**Task data**
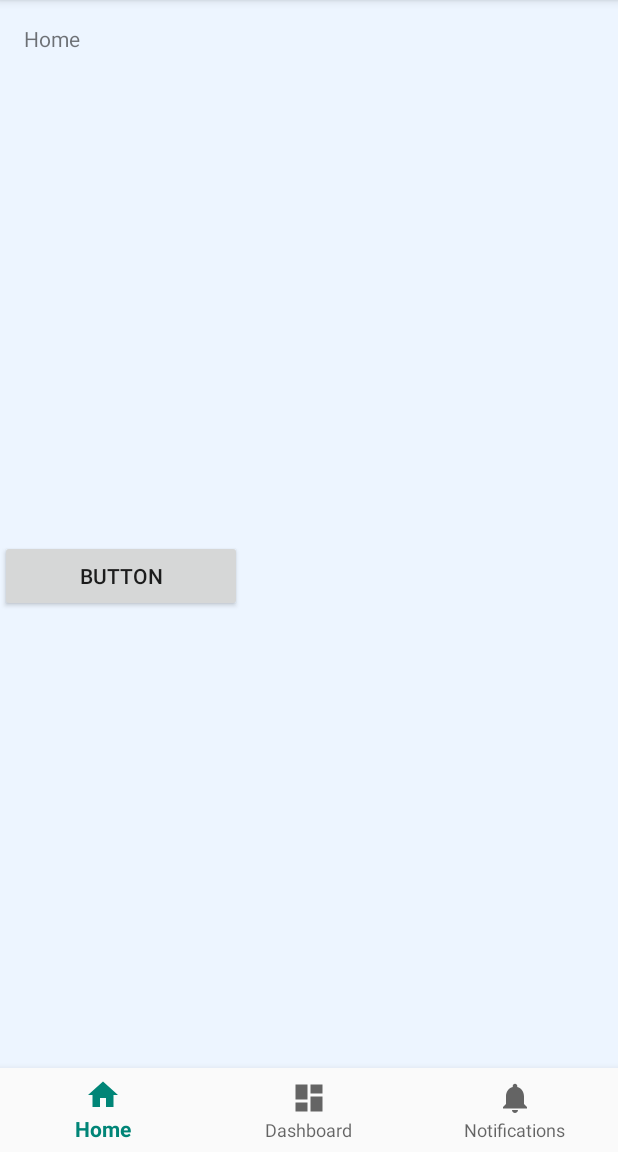
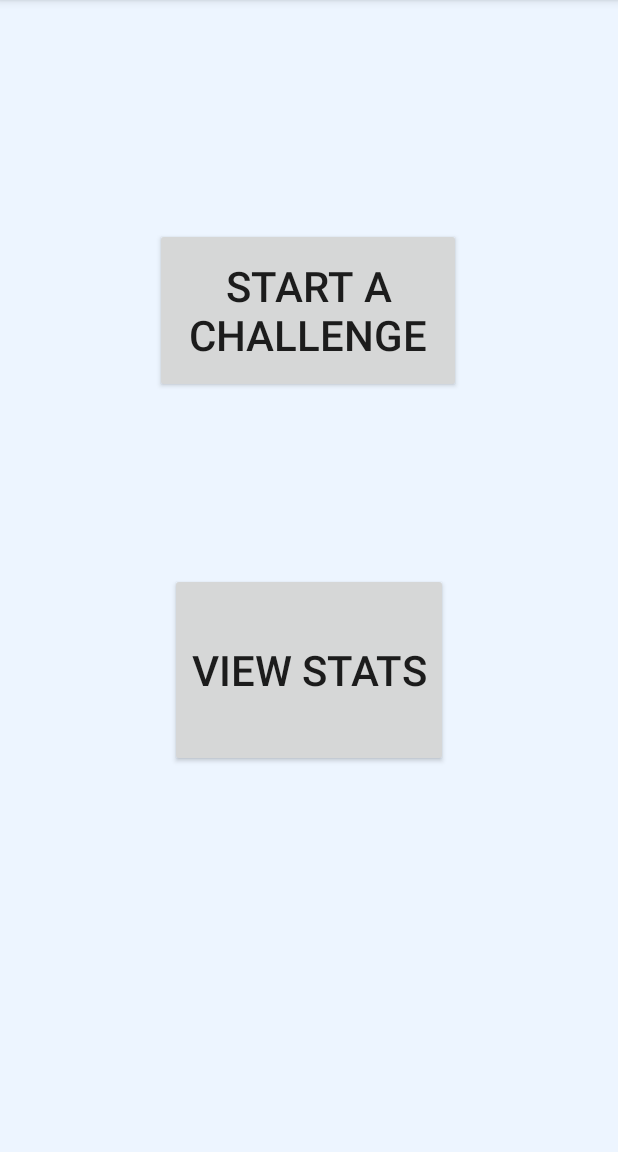
Before and after one commit to WeatheRay/colorHunt, an Android app: the MainActivity screen opened directly, with no data from a screen before it, on a phone screen of 412 x 824 dp, the part 84-1236 px from its top. Run offline under Robolectric (Android 15) with nearby library versions, the phone set to English and light mode, and no system bars.

```diff
--- a/app/src/main/java/colorhuntcompany/colorhunt/MainActivity.java
+++ b/app/src/main/java/colorhuntcompany/colorhunt/MainActivity.java
@@ -15,7 +15,9 @@ public class MainActivity extends AppCompatActivity {
     public void challengeButton(View v){
             startActivity(new Intent(MainActivity.this, Challenge.class));
         }
-
+    public void statsButton(View v){
+        startActivity(new Intent(MainActivity.this, Achievements.class));
+    }
 
 
 
--- a/app/src/main/res/layout/activity_challenge.xml
+++ b/app/src/main/res/layout/activity_challenge.xml
@@ -33,23 +33,31 @@
 
     <Button
         android:id="@+id/begin"
-        android:layout_width="wrap_content"
-        android:layout_height="wrap_content"
+        android:layout_width="238dp"
+        android:layout_height="87dp"
+        android:layout_marginStart="8dp"
+        android:layout_marginTop="8dp"
+        android:layout_marginEnd="8dp"
+        android:layout_marginBottom="8dp"
         android:onClick="cameraButton"
         android:text="Begin"
-        tools:layout_editor_absoluteX="179dp"
-        tools:layout_editor_absoluteY="598dp" />
+        android:textSize="28sp"
+        app:layout_constraintBottom_toBottomOf="parent"
+        app:layout_constraintEnd_toEndOf="parent"
+        app:layout_constraintStart_toStartOf="parent"
+        app:layout_constraintTop_toBottomOf="@+id/mImageView" />
 
     <TextView
         android:id="@+id/textView"
-        android:layout_width="388dp"
+        android:layout_width="246dp"
         android:layout_height="wrap_content"
+        android:layout_marginTop="60dp"
         android:layout_marginEnd="8dp"
-        android:text="This is the color you are looking for."
+        android:text="This is the color you are looking to take a picture of:"
         android:textAlignment="center"
         android:textSize="28sp"
         app:layout_constraintEnd_toEndOf="parent"
         app:layout_constraintStart_toStartOf="parent"
-        tools:layout_editor_absoluteY="125dp" />
+        app:layout_constraintTop_toTopOf="parent" />
 
 </android.support.constraint.ConstraintLayout>
--- a/app/src/main/res/layout/activity_main.xml
+++ b/app/src/main/res/layout/activity_main.xml
@@ -10,51 +10,34 @@
     android:screenOrientation="portrait">
 
 
-
-    <TextView
-        android:id="@+id/message"
-        android:layout_width="wrap_content"
-        android:layout_height="wrap_content"
-        android:layout_marginStart="@dimen/activity_horizontal_margin"
-        android:layout_marginLeft="@dimen/activity_horizontal_margin"
-        android:layout_marginTop="@dimen/activity_vertical_margin"
-        android:text="@string/title_home"
-        app:layout_constraintLeft_toLeftOf="parent"
+    <Button
+        android:id="@+id/challengeButton"
+        android:layout_width="204dp"
+        android:layout_height="110dp"
+        android:layout_marginStart="8dp"
+        android:layout_marginTop="152dp"
+        android:layout_marginEnd="8dp"
+        android:onClick="challengeButton"
+        android:text="Start A Challenge"
+        android:textSize="28sp"
+        app:layout_constraintEnd_toEndOf="parent"
+        app:layout_constraintHorizontal_bias="0.497"
+        app:layout_constraintStart_toStartOf="parent"
         app:layout_constraintTop_toTopOf="parent" />
 
-    <android.support.design.widget.BottomNavigationView
-        android:id="@+id/navigation"
-        android:layout_width="0dp"
-        android:layout_height="wrap_content"
-        android:layout_marginStart="0dp"
-        android:layout_marginEnd="0dp"
-        android:background="?android:attr/windowBackground"
-        app:layout_constraintBottom_toBottomOf="parent"
-        app:layout_constraintLeft_toLeftOf="parent"
-        app:layout_constraintRight_toRightOf="parent"
-        app:menu="@menu/navigation" />
-
-    <ImageView
-        android:id="@+id/mImageView"
-        android:layout_width="222dp"
-        android:layout_height="206dp"
-        android:layout_marginStart="160dp"
-        android:layout_marginTop="288dp"
+    <Button
+        android:id="@+id/button"
+        android:layout_width="185dp"
+        android:layout_height="129dp"
+        android:layout_marginStart="8dp"
+        android:layout_marginTop="120dp"
+        android:layout_marginEnd="8dp"
+        android:onClick="statsButton"
+        android:text="View Stats"
+        android:textSize="28sp"
+        app:layout_constraintEnd_toEndOf="parent"
         app:layout_constraintStart_toStartOf="parent"
-        app:layout_constraintTop_toTopOf="parent"
-        tools:srcCompat="@tools:sample/avatars" />
-
-    <Button
-        android:id="@+id/challengeButton"
-        android:layout_width="161dp"
-        android:layout_height="wrap_content"
-        android:layout_marginTop="8dp"
-        android:layout_marginBottom="8dp"
-        android:onClick="challengeButton"
-        android:text="Button"
-        app:layout_constraintBottom_toBottomOf="@+id/navigation"
-        app:layout_constraintTop_toTopOf="parent"
-        tools:layout_editor_absoluteX="54dp" />
+        app:layout_constraintTop_toBottomOf="@+id/challengeButton" />
 
 
 </android.support.constraint.ConstraintLayout>
```
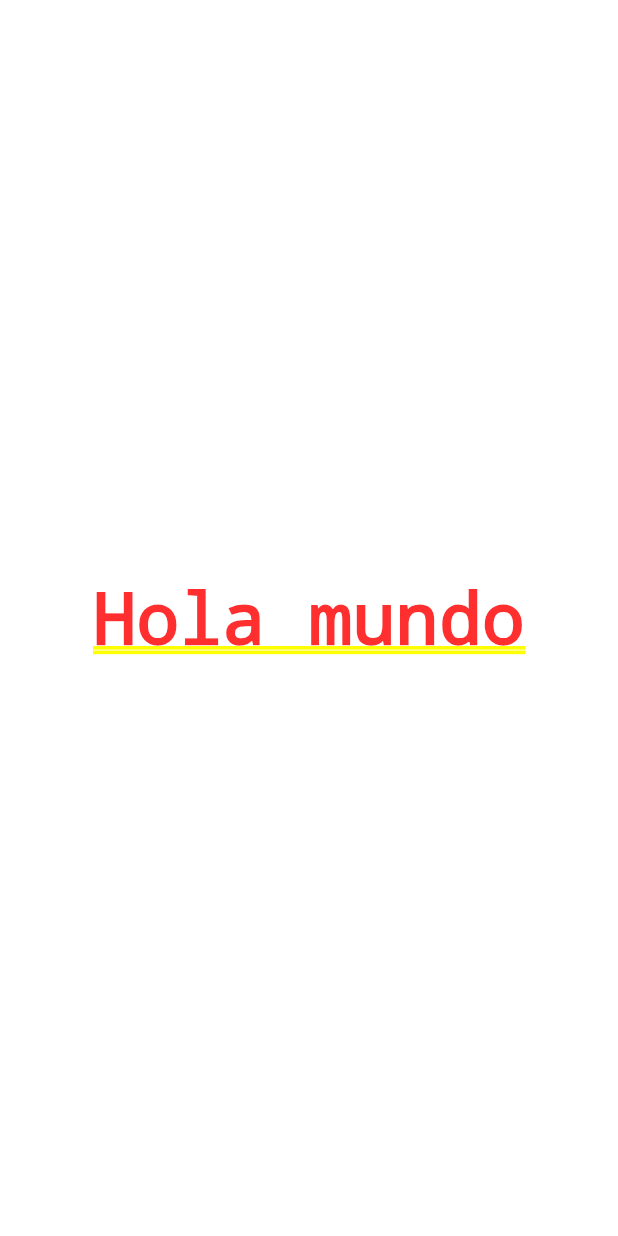
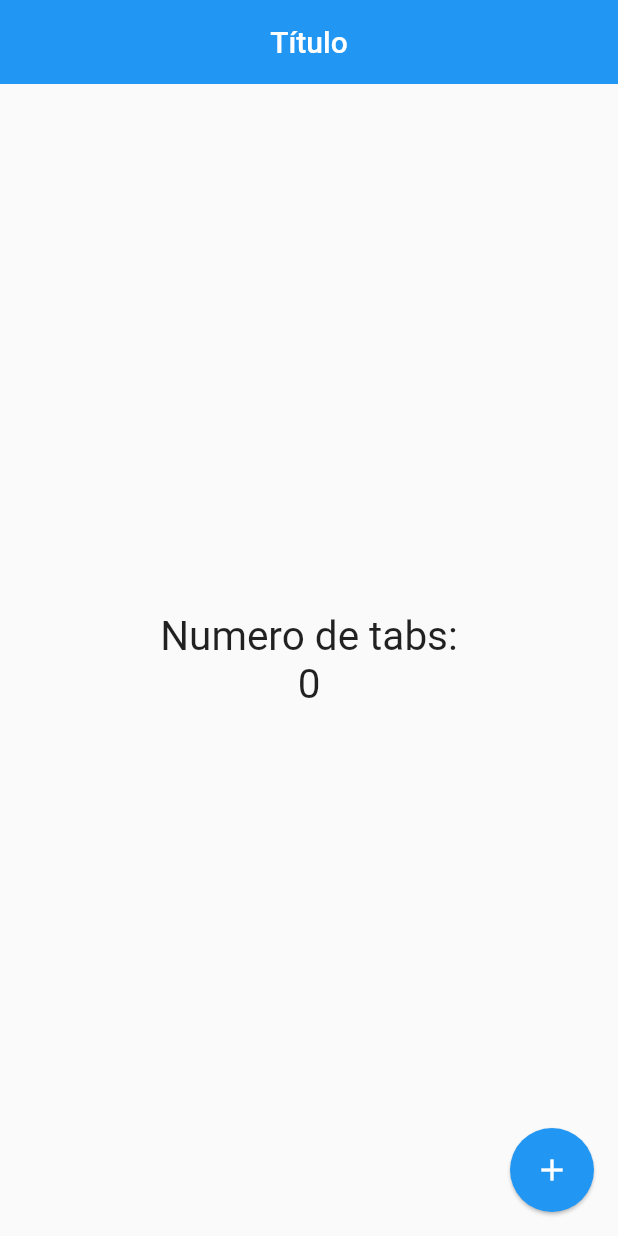
Before and after one commit to ilodi/FlutterContador, a Flutter app: the screen it shows after launch, on a phone screen of 412 x 824 dp. Run offline on Flutter 3.47's test engine with Material 2 defaults, Android fonts, the phone set to English and light mode, and no system bars.

Commit message:
ahora ya sabes poner btn y como se estrutura todo

```diff
--- a/lib/main.dart
+++ b/lib/main.dart
@@ -1,15 +1,9 @@
 import 'package:flutter/material.dart';
 
+
+//La que uno escribe
+import './src/app.dart';
+
 void main() {
-  runApp(new MyApp());
+  runApp( MyApp());
 }
-
-//Widget
-class MyApp extends StatelessWidget {
-  @override
-  Widget build(context) {
-    return MaterialApp(
-      home: Center(child: Text('Hola mundo')),
-    );
-  }
-}
--- /dev/null
+++ b/lib/src/app.dart
@@ -0,0 +1,12 @@
+import 'package:flutter/material.dart';
+import './pages/home_pages.dart';
+
+//Widget
+class MyApp extends StatelessWidget {
+  @override
+  Widget build(context) {
+    return MaterialApp(
+      home: Center(child: HomePage()),
+    );
+  }
+}
--- /dev/null
+++ b/lib/src/pages/home_pages.dart
@@ -0,0 +1,40 @@
+import 'package:flutter/material.dart';
+
+class HomePage extends StatelessWidget {
+//Estilo propio
+  final estiloTexto = new TextStyle(fontSize: 27);
+
+  @override
+  Widget build(BuildContext context) {
+    // TODO: implement build
+    return Scaffold(
+      appBar: AppBar(
+        title: Text('Título'),
+        centerTitle: true,
+        elevation: 0,
+      ),
+      body: Center(
+        child: Column(
+          mainAxisAlignment: MainAxisAlignment.center,
+          children: <Widget>[
+            Text(
+              'Numero de tabs:',
+              style: estiloTexto,
+            ),
+            Text(
+              '0',
+              style: estiloTexto,
+            )
+          ],
+        ),
+      ),
+      floatingActionButton: FloatingActionButton(
+        elevation: 1.0,
+        child: Icon(Icons.add),
+        onPressed: () {
+          print('Hola mundo');
+        },
+      ),
+    );
+  }
+}
```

**Exercise requirements**
Copy all of the listing word for word, minus the images.

**Written response**
Before and after one commit to WeatheRay/colorHunt, an Android app: the MainActivity screen opened directly, with no data from a screen before it, on a phone screen of 412 x 824 dp, the part 84-1236 px from its top. Run offline under Robolectric (Android 15) with nearby library versions, the phone set to English and light mode, and no system bars.

```diff
--- a/app/src/main/java/colorhuntcompany/colorhunt/MainActivity.java
+++ b/app/src/main/java/colorhuntcompany/colorhunt/MainActivity.java
@@ -15,7 +15,9 @@ public class MainActivity extends AppCompatActivity {
     public void challengeButton(View v){
             startActivity(new Intent(MainActivity.this, Challenge.class));
         }
-
+    public void statsButton(View v){
+        startActivity(new Intent(MainActivity.this, Achievements.class));
+    }
 
 
 
--- a/app/src/main/res/layout/activity_challenge.xml
+++ b/app/src/main/res/layout/activity_challenge.xml
@@ -33,23 +33,31 @@
 
     <Button
         android:id="@+id/begin"
-        android:layout_width="wrap_content"
-        android:layout_height="wrap_content"
+        android:layout_width="238dp"
+        android:layout_height="87dp"
+        android:layout_marginStart="8dp"
+        android:layout_marginTop="8dp"
+        android:layout_marginEnd="8dp"
+        android:layout_marginBottom="8dp"
         android:onClick="cameraButton"
         android:text="Begin"
-        tools:layout_editor_absoluteX="179dp"
-        tools:layout_editor_absoluteY="598dp" />
+        android:textSize="28sp"
+        app:layout_constraintBottom_toBottomOf="parent"
+        app:layout_constraintEnd_toEndOf="parent"
+        app:layout_constraintStart_toStartOf="parent"
+        app:layout_constraintTop_toBottomOf="@+id/mImageView" />
 
     <TextView
         android:id="@+id/textView"
-        android:layout_width="388dp"
+        android:layout_width="246dp"
         android:layout_height="wrap_content"
+        android:layout_marginTop="60dp"
         android:layout_marginEnd="8dp"
-        android:text="This is the color you are looking for."
+        android:text="This is the color you are looking to take a picture of:"
         android:textAlignment="center"
         android:textSize="28sp"
         app:layout_constraintEnd_toEndOf="parent"
         app:layout_constraintStart_toStartOf="parent"
-        tools:layout_editor_absoluteY="125dp" />
+        app:layout_constraintTop_toTopOf="parent" />
 
 </android.support.constraint.ConstraintLayout>
--- a/app/src/main/res/layout/activity_main.xml
+++ b/app/src/main/res/layout/activity_main.xml
@@ -10,51 +10,34 @@
     android:screenOrientation="portrait">
 
 
-
-    <TextView
-        android:id="@+id/message"
-        android:layout_width="wrap_content"
-        android:layout_height="wrap_content"
-        android:layout_marginStart="@dimen/activity_horizontal_margin"
-        android:layout_marginLeft="@dimen/activity_horizontal_margin"
-        android:layout_marginTop="@dimen/activity_vertical_margin"
-        android:text="@string/title_home"
-        app:layout_constraintLeft_toLeftOf="parent"
+    <Button
+        android:id="@+id/challengeButton"
+        android:layout_width="204dp"
+        android:layout_height="110dp"
+        android:layout_marginStart="8dp"
+        android:layout_marginTop="152dp"
+        android:layout_marginEnd="8dp"
+        android:onClick="challengeButton"
+        android:text="Start A Challenge"
+        android:textSize="28sp"
+        app:layout_constraintEnd_toEndOf="parent"
+        app:layout_constraintHorizontal_bias="0.497"
+        app:layout_constraintStart_toStartOf="parent"
         app:layout_constraintTop_toTopOf="parent" />
 
-    <android.support.design.widget.BottomNavigationView
-        android:id="@+id/navigation"
-        android:layout_width="0dp"
-        android:layout_height="wrap_content"
-        android:layout_marginStart="0dp"
-        android:layout_marginEnd="0dp"
-        android:background="?android:attr/windowBackground"
-        app:layout_constraintBottom_toBottomOf="parent"
-        app:layout_constraintLeft_toLeftOf="parent"
-        app:layout_constraintRight_toRightOf="parent"
-        app:menu="@menu/navigation" />
-
-    <ImageView
-        android:id="@+id/mImageView"
-        android:layout_width="222dp"
-        android:layout_height="206dp"
-        android:layout_marginStart="160dp"
-        android:layout_marginTop="288dp"
+    <Button
+        android:id="@+id/button"
+        android:layout_width="185dp"
+        android:layout_height="129dp"
+        android:layout_marginStart="8dp"
+        android:layout_marginTop="120dp"
+        android:layout_marginEnd="8dp"
+        android:onClick="statsButton"
+        android:text="View Stats"
+        android:textSize="28sp"
+        app:layout_constraintEnd_toEndOf="parent"
         app:layout_constraintStart_toStartOf="parent"
-        app:layout_constraintTop_toTopOf="parent"
-        tools:srcCompat="@tools:sample/avatars" />
-
-    <Button
-        android:id="@+id/challengeButton"
-        android:layout_width="161dp"
-        android:layout_height="wrap_content"
-        android:layout_marginTop="8dp"
-        android:layout_marginBottom="8dp"
-        android:onClick="challengeButton"
-        android:text="Button"
-        app:layout_constraintBottom_toBottomOf="@+id/navigation"
-        app:layout_constraintTop_toTopOf="parent"
-        tools:layout_editor_absoluteX="54dp" />
+        app:layout_constraintTop_toBottomOf="@+id/challengeButton" />
 
 
 </android.support.constraint.ConstraintLayout>
```
Before and after one commit to ilodi/FlutterContador, a Flutter app: the screen it shows after launch, on a phone screen of 412 x 824 dp. Run offline on Flutter 3.47's test engine with Material 2 defaults, Android fonts, the phone set to English and light mode, and no system bars.

Commit message:
ahora ya sabes poner btn y como se estrutura todo

```diff
--- a/lib/main.dart
+++ b/lib/main.dart
@@ -1,15 +1,9 @@
 import 'package:flutter/material.dart';
 
+
+//La que uno escribe
+import './src/app.dart';
+
 void main() {
-  runApp(new MyApp());
+  runApp( MyApp());
 }
-
-//Widget
-class MyApp extends StatelessWidget {
-  @override
-  Widget build(context) {
-    return MaterialApp(
-      home: Center(child: Text('Hola mundo')),
-    );
-  }
-}
--- /dev/null
+++ b/lib/src/app.dart
@@ -0,0 +1,12 @@
+import 'package:flutter/material.dart';
+import './pages/home_pages.dart';
+
+//Widget
+class MyApp extends StatelessWidget {
+  @override
+  Widget build(context) {
+    return MaterialApp(
+      home: Center(child: HomePage()),
+    );
+  }
+}
--- /dev/null
+++ b/lib/src/pages/home_pages.dart
@@ -0,0 +1,40 @@
+import 'package:flutter/material.dart';
+
+class HomePage extends StatelessWidget {
+//Estilo propio
+  final estiloTexto = new TextStyle(fontSize: 27);
+
+  @override
+  Widget build(BuildContext context) {
+    // TODO: implement build
+    return Scaffold(
+      appBar: AppBar(
+        title: Text('Título'),
+        centerTitle: true,
+        elevation: 0,
+      ),
+      body: Center(
+        child: Column(
+          mainAxisAlignment: MainAxisAlignment.center,
+          children: <Widget>[
+            Text(
+              'Numero de tabs:',
+              style: estiloTexto,
+            ),
+            Text(
+              '0',
+              style: estiloTexto,
+            )
+          ],
+        ),
+      ),
+      floatingActionButton: FloatingActionButton(
+        elevation: 1.0,
+        child: Icon(Icons.add),
+        onPressed: () {
+          print('Hola mundo');
+        },
+      ),
+    );
+  }
+}
```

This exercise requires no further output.